“We expect VR HMDs to sell fewer than 5 million units in 2016, and expect to see that sales figure double in 2017 and to double again in 2018. Once the installed base of HMDs has reached 20 million or so, it is possible that one or more of our covered publishers will begin to monetize its IP and to generate profits from virtual reality,”

That’s actually a very reasonable estimate given that right now VR just isn’t saturated enough in the market to make any of the top publishers big returns on their investments when it comes to VR-exclusive games.

There are games like Edge of Nowhere and Obduction offering VR compatibility, but insofar of big AAA titles exclusively adopting VR… that hasn’t happened yet.

It sort of turns the entire VR landscape into a chicken and egg scenario, where people aren’t going to buy high-end VR HMDs if there are no good games for them, and publishers aren’t going to spend big money to make high-end games for the VR HMDs if people aren’t buy the the headsets.

Nevertheless, Pachter and other analysts believe that VR will eventually get to the point of profitability.

Not everyone believes that VR is going to be as big as the media claims, though. Superdata Research even lowered their forecasts by 22%, according to a report from GI.biz back in April. In fact, various market research firms have been scaling back on their enthusiasm for VR as delays and high costs of entry have essentially made products like the HTC Vive and Oculus Rift designed purely for top-market enthusiasts.

Nevertheless, Pachter mentions to GamesIndustry.biz that e-sports will be a longer road to profitability for publishers than VR. He’s estimating that publishers won’t see immediate returns on the e-sports sector until it grows substantially, and he’s expecting that that won’t happen until up to a decade from now.


Ads (learn more about our advertising policies here)



About

Billy has been rustling Jimmies for years covering video games, technology and digital trends within the electronics entertainment space.
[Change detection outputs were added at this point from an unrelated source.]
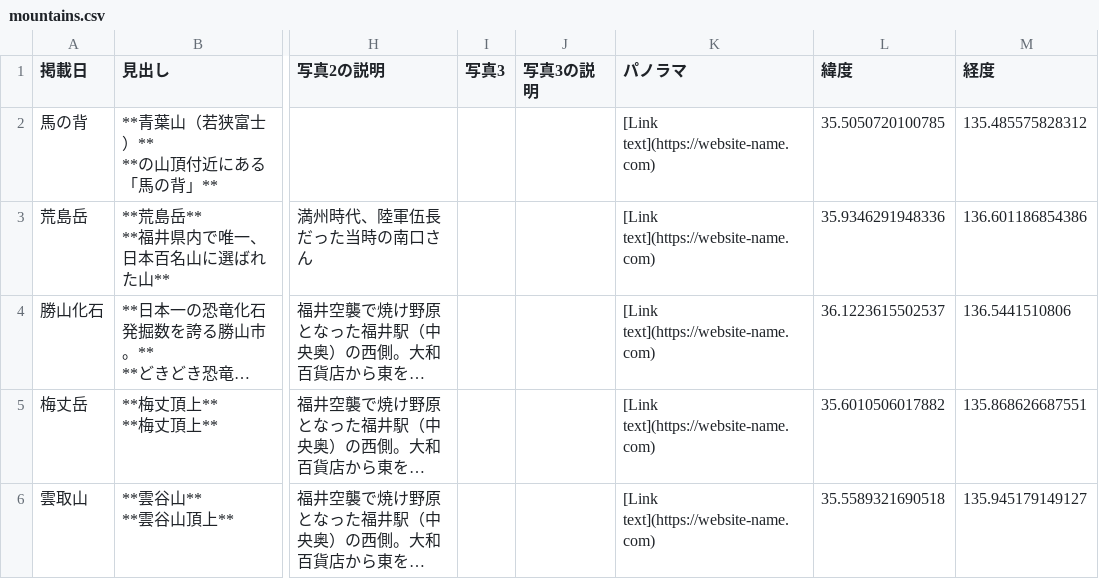
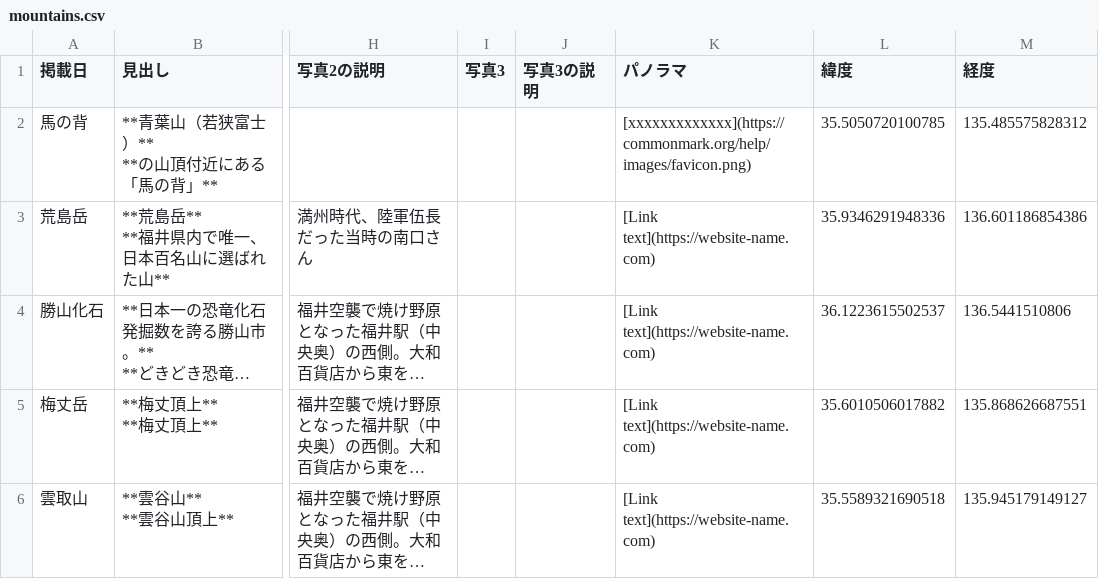
Before and after one commit to cooneywalker/reearth_plugins, a CSV file: mountains/mountains.csv, drawn as a sheet; only a part is shown, gaps mark what is left out; long unchanged cells end in …; the diff names each change by its address in the sheet, - before the commit and + after, or states it on an @@ line.

Commit message:
Update mountains.csv

```diff
--- a/mountains/mountains.csv
+++ b/mountains/mountains.csv
-K2 (パノラマ): [Link text](https://website-name.com)
+K2 (パノラマ): [xxxxxxxxxxxxx](https://commonmark.org/help/images/favicon.png)
```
The GJP cried and their tears became his milkshake. Need to get in touch? Try the Contact Page.

  • C G Saturation

    Kinda ironic that Virtual Reality seems to be getting games made by people with little to no imagination. What’s the point in making goggles that let you experience stuff that you can probably already easily do in reality? They need to be more creative.

    • I think that’s part of the problem right there: zero creativity.

      The only thing that could spur sales of VR headsets is No Man’s Sky… that’s assuming they implement VR support.

      Just about all the exclusive VR titles are just kind of ho-hum and humdrum. Tech demos without any sort of advancing innovation in tech.

  • Bitterbear

    There is no must have game for the mainstream audiences. Right now we just have pretentious walking/flying simulators and platformers seen on a floating faux 50-inch screen.

    I’m waiting for a game with something this:

    https://www.youtube.com/watch?v=x76VEPXYaI0

    And that it should include a terrain editor so that people can make their own tracks.